··· Input records
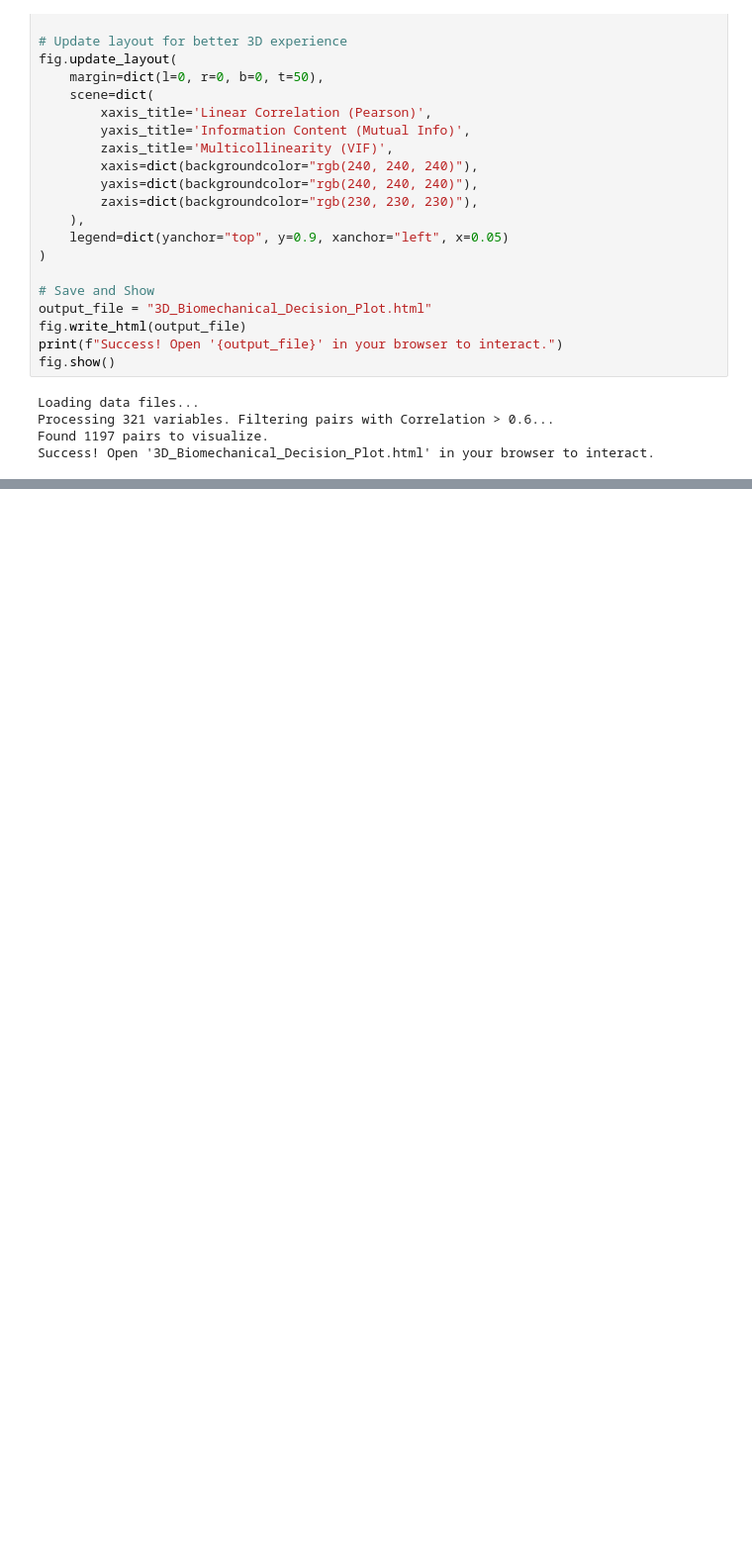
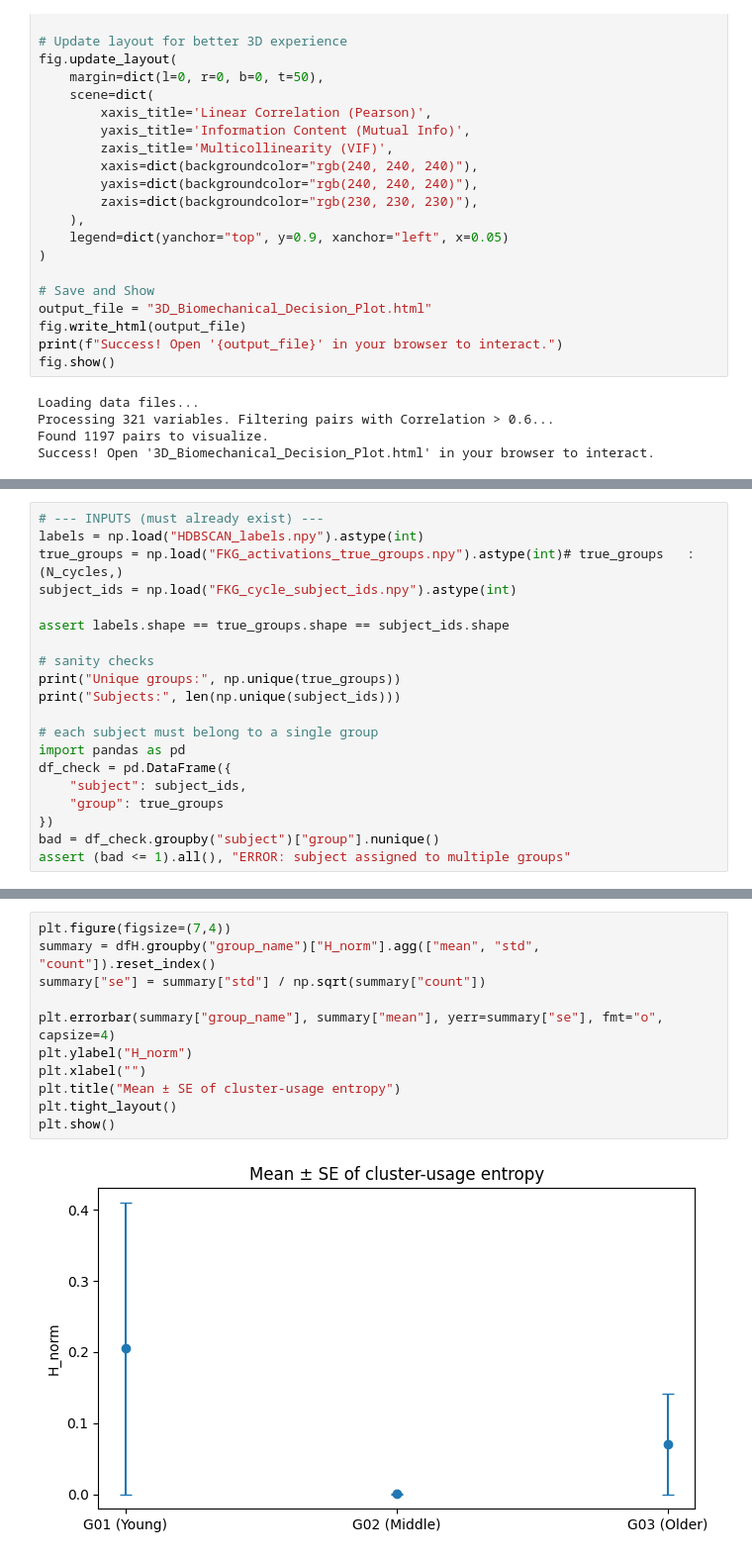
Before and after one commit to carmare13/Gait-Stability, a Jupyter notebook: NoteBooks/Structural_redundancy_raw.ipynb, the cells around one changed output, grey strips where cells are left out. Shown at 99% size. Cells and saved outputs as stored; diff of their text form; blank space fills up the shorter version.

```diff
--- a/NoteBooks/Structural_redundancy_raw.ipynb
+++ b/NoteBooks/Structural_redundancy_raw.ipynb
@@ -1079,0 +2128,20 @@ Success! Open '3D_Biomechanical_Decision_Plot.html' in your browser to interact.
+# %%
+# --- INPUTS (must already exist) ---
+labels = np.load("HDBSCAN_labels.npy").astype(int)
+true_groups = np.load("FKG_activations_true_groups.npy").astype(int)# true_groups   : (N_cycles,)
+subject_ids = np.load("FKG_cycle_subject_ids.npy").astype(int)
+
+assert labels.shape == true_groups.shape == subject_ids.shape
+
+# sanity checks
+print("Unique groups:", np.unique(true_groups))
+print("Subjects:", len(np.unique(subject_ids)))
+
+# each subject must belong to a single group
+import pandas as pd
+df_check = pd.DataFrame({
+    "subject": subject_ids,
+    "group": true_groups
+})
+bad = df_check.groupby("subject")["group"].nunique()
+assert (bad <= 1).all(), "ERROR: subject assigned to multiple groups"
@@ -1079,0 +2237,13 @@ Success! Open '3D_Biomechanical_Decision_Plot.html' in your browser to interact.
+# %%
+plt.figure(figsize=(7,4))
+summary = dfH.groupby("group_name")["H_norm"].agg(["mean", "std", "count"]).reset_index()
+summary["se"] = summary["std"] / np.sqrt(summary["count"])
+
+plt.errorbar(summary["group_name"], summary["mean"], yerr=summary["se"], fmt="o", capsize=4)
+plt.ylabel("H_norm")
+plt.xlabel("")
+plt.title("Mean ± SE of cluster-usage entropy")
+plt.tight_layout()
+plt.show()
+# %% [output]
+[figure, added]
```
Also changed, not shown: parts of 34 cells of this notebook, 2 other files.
······
··· Input records
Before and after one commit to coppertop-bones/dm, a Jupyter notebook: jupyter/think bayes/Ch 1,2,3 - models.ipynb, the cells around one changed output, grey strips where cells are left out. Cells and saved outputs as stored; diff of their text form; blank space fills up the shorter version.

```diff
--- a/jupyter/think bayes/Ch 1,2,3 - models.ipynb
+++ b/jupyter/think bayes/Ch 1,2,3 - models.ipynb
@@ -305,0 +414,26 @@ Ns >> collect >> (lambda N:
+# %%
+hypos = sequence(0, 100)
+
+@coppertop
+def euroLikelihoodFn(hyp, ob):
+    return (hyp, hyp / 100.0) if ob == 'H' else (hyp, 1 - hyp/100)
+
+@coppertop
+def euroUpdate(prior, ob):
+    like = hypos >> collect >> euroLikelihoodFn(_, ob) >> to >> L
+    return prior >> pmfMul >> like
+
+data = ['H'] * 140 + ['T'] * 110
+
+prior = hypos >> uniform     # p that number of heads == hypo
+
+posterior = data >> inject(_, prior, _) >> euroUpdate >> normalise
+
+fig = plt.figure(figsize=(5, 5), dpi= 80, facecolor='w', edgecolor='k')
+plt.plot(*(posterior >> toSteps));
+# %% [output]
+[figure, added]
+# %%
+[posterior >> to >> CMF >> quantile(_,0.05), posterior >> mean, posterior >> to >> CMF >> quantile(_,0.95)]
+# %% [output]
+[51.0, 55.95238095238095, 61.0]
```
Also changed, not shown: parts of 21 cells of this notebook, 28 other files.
······
**Work request:**
Within the material above, the line with "Before and after one commit to carmare13/Gait-Stability, a" opens the range and the line with "Also changed, not shown: parts of 34" closes it; reproduce that range word for word.

**Answer space:**
Before and after one commit to carmare13/Gait-Stability, a Jupyter notebook: NoteBooks/Structural_redundancy_raw.ipynb, the cells around one changed output, grey strips where cells are left out. Shown at 99% size. Cells and saved outputs as stored; diff of their text form; blank space fills up the shorter version.

```diff
--- a/NoteBooks/Structural_redundancy_raw.ipynb
+++ b/NoteBooks/Structural_redundancy_raw.ipynb
@@ -1079,0 +2128,20 @@ Success! Open '3D_Biomechanical_Decision_Plot.html' in your browser to interact.
+# %%
+# --- INPUTS (must already exist) ---
+labels = np.load("HDBSCAN_labels.npy").astype(int)
+true_groups = np.load("FKG_activations_true_groups.npy").astype(int)# true_groups   : (N_cycles,)
+subject_ids = np.load("FKG_cycle_subject_ids.npy").astype(int)
+
+assert labels.shape == true_groups.shape == subject_ids.shape
+
+# sanity checks
+print("Unique groups:", np.unique(true_groups))
+print("Subjects:", len(np.unique(subject_ids)))
+
+# each subject must belong to a single group
+import pandas as pd
+df_check = pd.DataFrame({
+    "subject": subject_ids,
+    "group": true_groups
+})
+bad = df_check.groupby("subject")["group"].nunique()
+assert (bad <= 1).all(), "ERROR: subject assigned to multiple groups"
@@ -1079,0 +2237,13 @@ Success! Open '3D_Biomechanical_Decision_Plot.html' in your browser to interact.
+# %%
+plt.figure(figsize=(7,4))
+summary = dfH.groupby("group_name")["H_norm"].agg(["mean", "std", "count"]).reset_index()
+summary["se"] = summary["std"] / np.sqrt(summary["count"])
+
+plt.errorbar(summary["group_name"], summary["mean"], yerr=summary["se"], fmt="o", capsize=4)
+plt.ylabel("H_norm")
+plt.xlabel("")
+plt.title("Mean ± SE of cluster-usage entropy")
+plt.tight_layout()
+plt.show()
+# %% [output]
+[figure, added]
```
Also changed, not shown: parts of 34 cells of this notebook, 2 other files.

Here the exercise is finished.